2) Yes. If they contribute to your effectiveness, you need relationships with them regardless of how the company chooses to 'employ' them.

3) I think that is too many people for weekly O3s, certainly at first. I would start with the most key people, maybe 5 people initially, and the best of those. They will be more professional and more forgiving as you (both) learn to do O3s. Do that a few weeks and then add more. With this many folks, I would look at maybe 10 people doing weekly O3s and then the others will just have to be biweekly. But you should also find that because of the communication improvements, you and they have more time throughout the week.

4) Listen to the O3 casts. This is a common worry, rarely realized.

Good luck!

 

Kevin1's picture

I agree with Chris.  Not everyone may need a 1 on 1 and maybe not every week if they are only part time or less working on your projects.

Managing in a Matrix is all about communication and it can be challenging.  Try these podcasts for some guidance and ideas on how to work with the members of your dotted team, and with the other managers who have solid line ownership of these resources.

Managing in a Matrix Organization- Part 1 & 2

Productivity In A Matrix- Chapter 1- Communication

Project Manager One on Ones- Part 1 & 2

Peer One on Ones- Part 1 & 2

I was wondering if the 20-25 people that you manage are all at the same level of if there is a hierarchy?  If there is a hierarchy, then you may be able to have 1 on 1s with just the ones who have that dotted line direct to you.

If your project work is a bit sporadic, then there may be weeks that there is nothing really to talk about with regards to work other than what might be coming up so you can get aware of their schedule and you can get aware of their competing objectives. 

 

Regards

Kev

vasubelide's picture

Thanks for your ideas. I'll go through the recommended screencasts and start with a small number of people to begin with. And see how it goes. It is a flat structure.

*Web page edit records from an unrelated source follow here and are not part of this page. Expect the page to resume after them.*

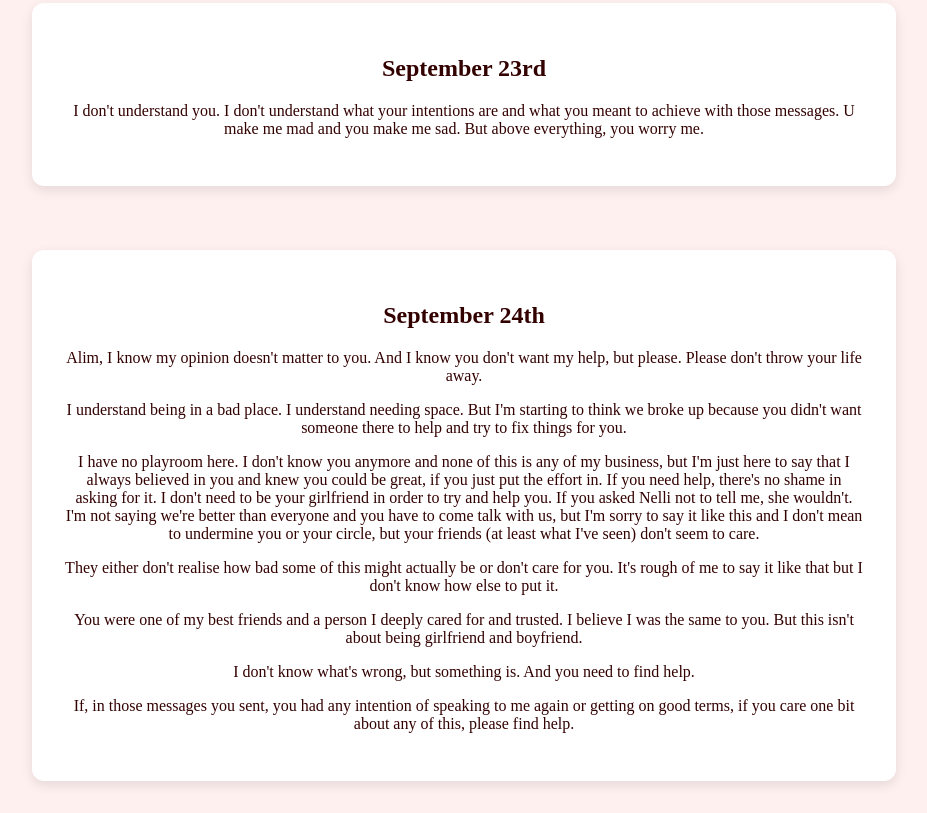
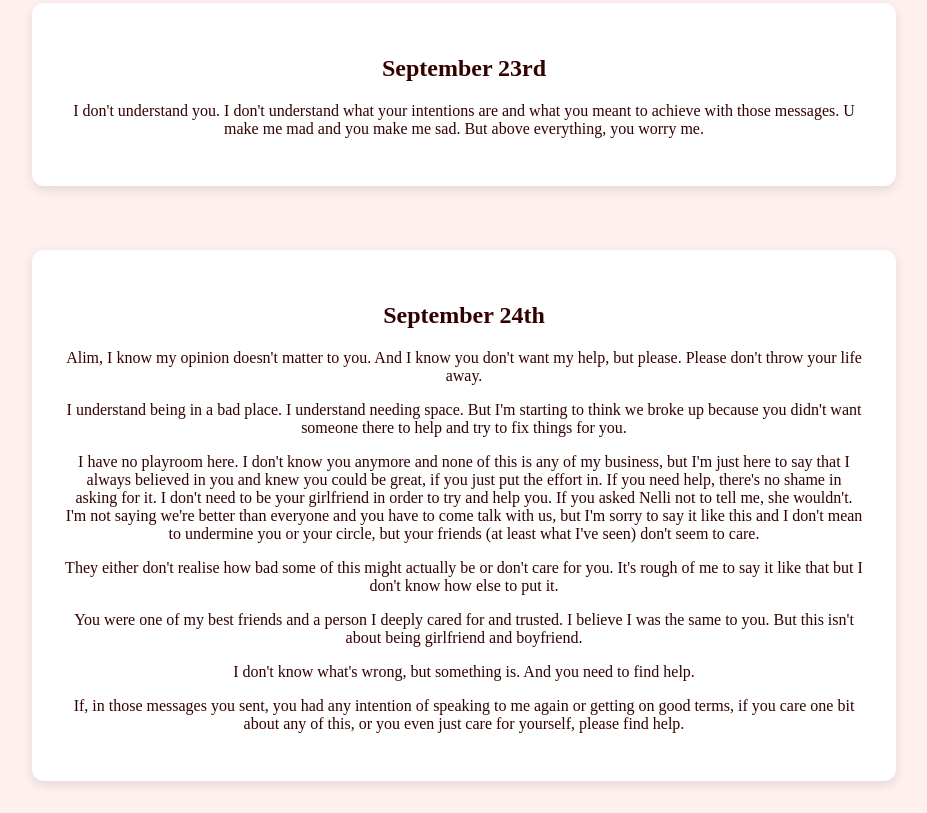
Before and after one commit to LisaPaule/letters-for-alim, a plain HTML site: page index.html in a window 1280 px wide. Shown: the part 5904-6717 px from the top of the page, without its empty margins (176-1103 px from the left). Drawn offline with Linux system fonts and the light colour scheme.

Commit message:
Small change

```diff
--- a/index.html
+++ b/index.html
@@ -390,7 +390,7 @@
       <p>
         If, in those messages you sent, you had any intention of speaking to me
         again or getting on good terms, if you care one bit about any of this,
-        please find help.
+        or you even just care for yourself, please find help.
       </p>
     </section>
   </body>
```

Though people are at different experience levels, the reporting line is dotted to me directly. Planning to setup an org structure as well so the number of directs reduces.

Regards
vasu